= Task brief =
Track down every line below that holds "QLabel" and copy it.

Content revision data:

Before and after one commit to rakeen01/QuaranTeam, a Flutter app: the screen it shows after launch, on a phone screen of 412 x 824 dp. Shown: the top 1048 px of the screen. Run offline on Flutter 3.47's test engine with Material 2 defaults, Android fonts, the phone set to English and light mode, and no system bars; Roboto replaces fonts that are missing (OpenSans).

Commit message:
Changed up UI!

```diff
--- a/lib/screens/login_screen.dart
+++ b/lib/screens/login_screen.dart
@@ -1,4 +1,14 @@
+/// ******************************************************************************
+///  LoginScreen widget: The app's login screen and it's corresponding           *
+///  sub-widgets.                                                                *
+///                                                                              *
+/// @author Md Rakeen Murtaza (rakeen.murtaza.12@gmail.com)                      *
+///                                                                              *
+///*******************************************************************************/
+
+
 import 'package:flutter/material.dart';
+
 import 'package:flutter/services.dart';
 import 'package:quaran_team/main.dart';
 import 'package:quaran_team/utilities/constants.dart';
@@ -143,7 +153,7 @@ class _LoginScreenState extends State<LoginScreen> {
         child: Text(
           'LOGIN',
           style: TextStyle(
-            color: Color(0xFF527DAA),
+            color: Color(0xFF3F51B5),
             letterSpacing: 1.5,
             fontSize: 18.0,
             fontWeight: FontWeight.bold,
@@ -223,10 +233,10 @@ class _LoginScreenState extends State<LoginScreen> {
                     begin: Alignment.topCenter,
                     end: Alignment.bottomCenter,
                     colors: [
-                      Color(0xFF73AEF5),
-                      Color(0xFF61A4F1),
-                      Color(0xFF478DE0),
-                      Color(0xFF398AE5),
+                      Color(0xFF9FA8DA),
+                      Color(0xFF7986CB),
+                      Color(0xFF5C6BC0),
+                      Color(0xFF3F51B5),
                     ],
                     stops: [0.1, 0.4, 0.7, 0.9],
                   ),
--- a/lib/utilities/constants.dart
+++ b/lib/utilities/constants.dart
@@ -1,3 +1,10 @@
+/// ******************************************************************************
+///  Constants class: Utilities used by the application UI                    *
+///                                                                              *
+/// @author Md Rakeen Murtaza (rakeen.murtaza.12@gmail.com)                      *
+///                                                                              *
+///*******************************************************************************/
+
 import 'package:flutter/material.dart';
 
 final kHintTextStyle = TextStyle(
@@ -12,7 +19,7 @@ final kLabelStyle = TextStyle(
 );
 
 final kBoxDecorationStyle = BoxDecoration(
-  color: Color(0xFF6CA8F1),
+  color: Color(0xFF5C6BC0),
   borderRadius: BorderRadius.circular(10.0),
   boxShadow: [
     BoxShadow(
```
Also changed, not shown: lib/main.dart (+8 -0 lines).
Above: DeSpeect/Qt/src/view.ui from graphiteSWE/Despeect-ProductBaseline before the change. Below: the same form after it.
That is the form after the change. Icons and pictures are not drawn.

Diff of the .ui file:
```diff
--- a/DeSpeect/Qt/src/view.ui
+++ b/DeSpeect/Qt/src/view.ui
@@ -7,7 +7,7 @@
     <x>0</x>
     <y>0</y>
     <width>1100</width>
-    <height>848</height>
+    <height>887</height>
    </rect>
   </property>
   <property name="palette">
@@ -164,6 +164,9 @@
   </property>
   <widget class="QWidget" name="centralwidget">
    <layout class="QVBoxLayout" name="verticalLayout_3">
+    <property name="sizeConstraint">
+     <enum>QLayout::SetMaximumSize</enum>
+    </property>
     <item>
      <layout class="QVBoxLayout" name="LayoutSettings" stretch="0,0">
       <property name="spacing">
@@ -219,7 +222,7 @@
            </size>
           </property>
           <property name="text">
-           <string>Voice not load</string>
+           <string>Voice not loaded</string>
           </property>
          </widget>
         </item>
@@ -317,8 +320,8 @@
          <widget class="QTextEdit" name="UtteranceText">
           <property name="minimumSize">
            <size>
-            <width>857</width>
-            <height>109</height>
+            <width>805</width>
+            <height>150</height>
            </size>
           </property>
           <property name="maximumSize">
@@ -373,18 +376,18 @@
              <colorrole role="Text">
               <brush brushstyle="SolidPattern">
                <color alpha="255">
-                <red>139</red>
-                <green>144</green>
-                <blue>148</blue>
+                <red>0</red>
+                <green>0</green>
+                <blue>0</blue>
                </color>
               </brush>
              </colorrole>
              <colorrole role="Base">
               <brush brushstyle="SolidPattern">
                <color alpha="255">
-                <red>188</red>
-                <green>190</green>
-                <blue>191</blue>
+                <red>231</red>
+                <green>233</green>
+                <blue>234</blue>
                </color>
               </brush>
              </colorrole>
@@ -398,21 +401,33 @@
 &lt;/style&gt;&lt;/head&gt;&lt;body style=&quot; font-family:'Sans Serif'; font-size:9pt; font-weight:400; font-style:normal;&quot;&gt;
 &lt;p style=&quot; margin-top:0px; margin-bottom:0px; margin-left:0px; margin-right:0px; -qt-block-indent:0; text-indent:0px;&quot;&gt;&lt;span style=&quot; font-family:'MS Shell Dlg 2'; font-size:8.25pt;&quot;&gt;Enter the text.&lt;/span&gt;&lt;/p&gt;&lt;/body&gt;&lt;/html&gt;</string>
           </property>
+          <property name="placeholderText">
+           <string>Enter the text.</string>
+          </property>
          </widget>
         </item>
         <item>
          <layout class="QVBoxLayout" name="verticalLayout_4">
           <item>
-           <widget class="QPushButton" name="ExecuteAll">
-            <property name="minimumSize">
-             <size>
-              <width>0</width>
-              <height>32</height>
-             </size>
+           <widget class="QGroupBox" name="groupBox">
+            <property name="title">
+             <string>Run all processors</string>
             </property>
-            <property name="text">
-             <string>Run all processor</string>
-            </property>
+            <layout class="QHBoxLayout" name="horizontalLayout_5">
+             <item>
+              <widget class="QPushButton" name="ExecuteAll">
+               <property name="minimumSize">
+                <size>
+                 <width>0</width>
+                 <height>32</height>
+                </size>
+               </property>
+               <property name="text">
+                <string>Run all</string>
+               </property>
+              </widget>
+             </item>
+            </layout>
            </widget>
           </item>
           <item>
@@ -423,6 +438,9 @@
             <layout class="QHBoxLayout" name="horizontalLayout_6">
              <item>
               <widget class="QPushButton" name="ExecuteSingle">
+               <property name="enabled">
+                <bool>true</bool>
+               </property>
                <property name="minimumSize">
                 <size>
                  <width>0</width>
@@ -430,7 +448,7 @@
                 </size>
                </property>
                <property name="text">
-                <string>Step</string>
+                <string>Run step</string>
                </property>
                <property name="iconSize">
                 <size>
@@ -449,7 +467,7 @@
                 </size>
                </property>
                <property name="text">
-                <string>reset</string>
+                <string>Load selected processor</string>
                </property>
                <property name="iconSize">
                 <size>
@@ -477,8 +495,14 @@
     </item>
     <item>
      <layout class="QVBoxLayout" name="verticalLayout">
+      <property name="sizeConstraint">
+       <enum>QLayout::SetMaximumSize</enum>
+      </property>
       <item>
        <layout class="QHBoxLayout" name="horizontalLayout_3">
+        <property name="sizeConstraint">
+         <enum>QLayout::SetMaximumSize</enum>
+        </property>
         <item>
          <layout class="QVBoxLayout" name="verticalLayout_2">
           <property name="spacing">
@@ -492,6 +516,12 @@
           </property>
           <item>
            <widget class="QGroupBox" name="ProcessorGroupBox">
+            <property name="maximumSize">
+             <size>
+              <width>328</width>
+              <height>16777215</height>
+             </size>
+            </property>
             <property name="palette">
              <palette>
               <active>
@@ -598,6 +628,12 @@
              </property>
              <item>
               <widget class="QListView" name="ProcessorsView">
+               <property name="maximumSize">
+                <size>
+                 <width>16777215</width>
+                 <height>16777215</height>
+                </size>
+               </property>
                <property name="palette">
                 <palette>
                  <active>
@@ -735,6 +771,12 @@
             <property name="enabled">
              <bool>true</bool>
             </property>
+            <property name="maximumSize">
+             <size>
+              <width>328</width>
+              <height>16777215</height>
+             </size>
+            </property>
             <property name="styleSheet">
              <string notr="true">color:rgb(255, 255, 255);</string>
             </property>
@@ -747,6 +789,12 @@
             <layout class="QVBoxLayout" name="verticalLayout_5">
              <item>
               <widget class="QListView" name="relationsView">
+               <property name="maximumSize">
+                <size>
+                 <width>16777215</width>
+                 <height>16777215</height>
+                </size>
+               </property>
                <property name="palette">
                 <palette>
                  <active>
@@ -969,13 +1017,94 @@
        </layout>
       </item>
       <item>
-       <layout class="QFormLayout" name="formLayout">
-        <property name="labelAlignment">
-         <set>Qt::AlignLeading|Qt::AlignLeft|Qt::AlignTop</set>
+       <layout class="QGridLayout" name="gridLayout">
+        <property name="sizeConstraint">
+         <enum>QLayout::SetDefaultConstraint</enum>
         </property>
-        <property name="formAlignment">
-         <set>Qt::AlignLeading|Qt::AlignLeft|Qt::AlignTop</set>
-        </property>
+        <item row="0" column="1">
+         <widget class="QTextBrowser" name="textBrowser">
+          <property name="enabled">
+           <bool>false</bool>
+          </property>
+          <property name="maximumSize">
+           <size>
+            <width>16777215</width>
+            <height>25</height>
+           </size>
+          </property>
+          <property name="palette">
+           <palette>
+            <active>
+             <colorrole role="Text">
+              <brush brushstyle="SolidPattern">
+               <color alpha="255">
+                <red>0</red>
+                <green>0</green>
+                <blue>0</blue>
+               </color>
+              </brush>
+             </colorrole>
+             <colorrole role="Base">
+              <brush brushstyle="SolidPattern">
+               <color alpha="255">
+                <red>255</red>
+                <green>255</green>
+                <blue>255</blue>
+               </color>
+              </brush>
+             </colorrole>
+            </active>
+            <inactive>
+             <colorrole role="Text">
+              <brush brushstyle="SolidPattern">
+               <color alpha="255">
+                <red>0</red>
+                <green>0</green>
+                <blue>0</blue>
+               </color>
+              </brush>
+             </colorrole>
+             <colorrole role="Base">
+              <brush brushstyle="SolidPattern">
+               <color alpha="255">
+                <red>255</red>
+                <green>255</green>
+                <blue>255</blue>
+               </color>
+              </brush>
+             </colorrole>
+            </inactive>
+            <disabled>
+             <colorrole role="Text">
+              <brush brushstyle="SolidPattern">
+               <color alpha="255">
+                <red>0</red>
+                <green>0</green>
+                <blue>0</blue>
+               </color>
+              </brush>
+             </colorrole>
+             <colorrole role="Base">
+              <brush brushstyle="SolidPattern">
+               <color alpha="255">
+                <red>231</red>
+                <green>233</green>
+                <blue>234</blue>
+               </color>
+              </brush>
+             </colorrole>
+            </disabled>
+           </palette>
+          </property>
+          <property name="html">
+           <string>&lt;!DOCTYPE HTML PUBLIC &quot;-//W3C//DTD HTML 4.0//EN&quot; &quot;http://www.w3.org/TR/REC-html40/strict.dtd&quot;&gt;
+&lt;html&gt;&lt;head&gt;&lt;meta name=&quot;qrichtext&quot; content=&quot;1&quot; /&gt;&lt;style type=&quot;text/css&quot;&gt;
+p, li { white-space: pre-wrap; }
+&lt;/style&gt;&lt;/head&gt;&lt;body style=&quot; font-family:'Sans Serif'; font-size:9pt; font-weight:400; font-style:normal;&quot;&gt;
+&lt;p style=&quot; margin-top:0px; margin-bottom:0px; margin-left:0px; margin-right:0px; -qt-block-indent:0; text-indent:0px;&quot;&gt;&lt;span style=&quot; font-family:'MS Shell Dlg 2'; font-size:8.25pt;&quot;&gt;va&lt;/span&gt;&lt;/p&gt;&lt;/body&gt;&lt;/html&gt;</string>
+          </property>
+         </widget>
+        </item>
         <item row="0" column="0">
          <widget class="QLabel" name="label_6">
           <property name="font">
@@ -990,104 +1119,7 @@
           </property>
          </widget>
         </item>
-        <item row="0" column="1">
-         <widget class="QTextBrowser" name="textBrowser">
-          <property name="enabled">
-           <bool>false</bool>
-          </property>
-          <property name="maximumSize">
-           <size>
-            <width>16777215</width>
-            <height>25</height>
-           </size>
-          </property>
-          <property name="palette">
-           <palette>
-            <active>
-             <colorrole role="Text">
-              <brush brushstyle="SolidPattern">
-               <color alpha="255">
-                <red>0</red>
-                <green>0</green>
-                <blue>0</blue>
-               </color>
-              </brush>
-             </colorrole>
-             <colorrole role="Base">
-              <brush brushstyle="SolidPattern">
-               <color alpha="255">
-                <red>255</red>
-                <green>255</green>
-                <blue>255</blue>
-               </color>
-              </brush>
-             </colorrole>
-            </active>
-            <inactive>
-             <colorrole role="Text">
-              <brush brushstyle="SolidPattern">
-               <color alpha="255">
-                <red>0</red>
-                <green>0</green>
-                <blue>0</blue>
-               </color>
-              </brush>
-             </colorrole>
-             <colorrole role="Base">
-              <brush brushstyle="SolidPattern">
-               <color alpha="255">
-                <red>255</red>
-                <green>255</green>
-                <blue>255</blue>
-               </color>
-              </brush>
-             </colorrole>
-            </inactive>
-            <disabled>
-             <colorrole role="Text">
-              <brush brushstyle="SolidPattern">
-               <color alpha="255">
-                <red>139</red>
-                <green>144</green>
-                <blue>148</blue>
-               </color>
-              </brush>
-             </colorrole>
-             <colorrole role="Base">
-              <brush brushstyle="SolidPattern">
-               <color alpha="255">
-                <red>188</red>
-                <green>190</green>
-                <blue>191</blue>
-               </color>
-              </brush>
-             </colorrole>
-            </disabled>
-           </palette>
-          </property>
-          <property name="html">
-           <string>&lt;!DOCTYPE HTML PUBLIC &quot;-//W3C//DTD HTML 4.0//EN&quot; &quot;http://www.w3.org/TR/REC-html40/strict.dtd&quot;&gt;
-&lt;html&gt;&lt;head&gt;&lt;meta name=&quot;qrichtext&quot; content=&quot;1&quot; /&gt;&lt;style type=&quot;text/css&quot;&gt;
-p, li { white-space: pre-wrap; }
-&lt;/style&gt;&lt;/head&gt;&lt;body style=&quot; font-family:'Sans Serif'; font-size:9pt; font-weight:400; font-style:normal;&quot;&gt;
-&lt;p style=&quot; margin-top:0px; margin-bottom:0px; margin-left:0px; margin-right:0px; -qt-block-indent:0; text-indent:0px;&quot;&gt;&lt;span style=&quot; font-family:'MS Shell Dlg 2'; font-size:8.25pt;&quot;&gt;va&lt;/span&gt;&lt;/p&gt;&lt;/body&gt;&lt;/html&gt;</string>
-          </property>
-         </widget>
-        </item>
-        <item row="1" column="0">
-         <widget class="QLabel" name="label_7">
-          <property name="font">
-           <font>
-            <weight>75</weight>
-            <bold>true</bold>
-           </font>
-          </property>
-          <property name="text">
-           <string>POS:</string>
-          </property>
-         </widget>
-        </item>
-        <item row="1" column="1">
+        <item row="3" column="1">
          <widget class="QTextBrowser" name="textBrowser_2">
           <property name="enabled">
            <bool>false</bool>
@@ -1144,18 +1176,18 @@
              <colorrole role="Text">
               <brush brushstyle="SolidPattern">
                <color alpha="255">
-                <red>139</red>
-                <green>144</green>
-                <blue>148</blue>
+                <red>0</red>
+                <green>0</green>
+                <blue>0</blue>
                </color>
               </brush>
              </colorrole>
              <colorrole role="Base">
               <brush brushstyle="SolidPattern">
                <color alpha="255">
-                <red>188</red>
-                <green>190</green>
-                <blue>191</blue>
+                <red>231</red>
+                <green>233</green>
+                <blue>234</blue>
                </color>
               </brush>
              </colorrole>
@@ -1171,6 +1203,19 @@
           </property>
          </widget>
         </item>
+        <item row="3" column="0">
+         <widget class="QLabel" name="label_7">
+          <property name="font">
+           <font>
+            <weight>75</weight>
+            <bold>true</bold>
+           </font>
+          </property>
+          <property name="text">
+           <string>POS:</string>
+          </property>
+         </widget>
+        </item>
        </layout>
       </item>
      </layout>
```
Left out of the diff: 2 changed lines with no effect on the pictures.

= Written answer =
          <widget class="QLabel" name="label_6">
-         <widget class="QLabel" name="label_7">
+         <widget class="QLabel" name="label_7">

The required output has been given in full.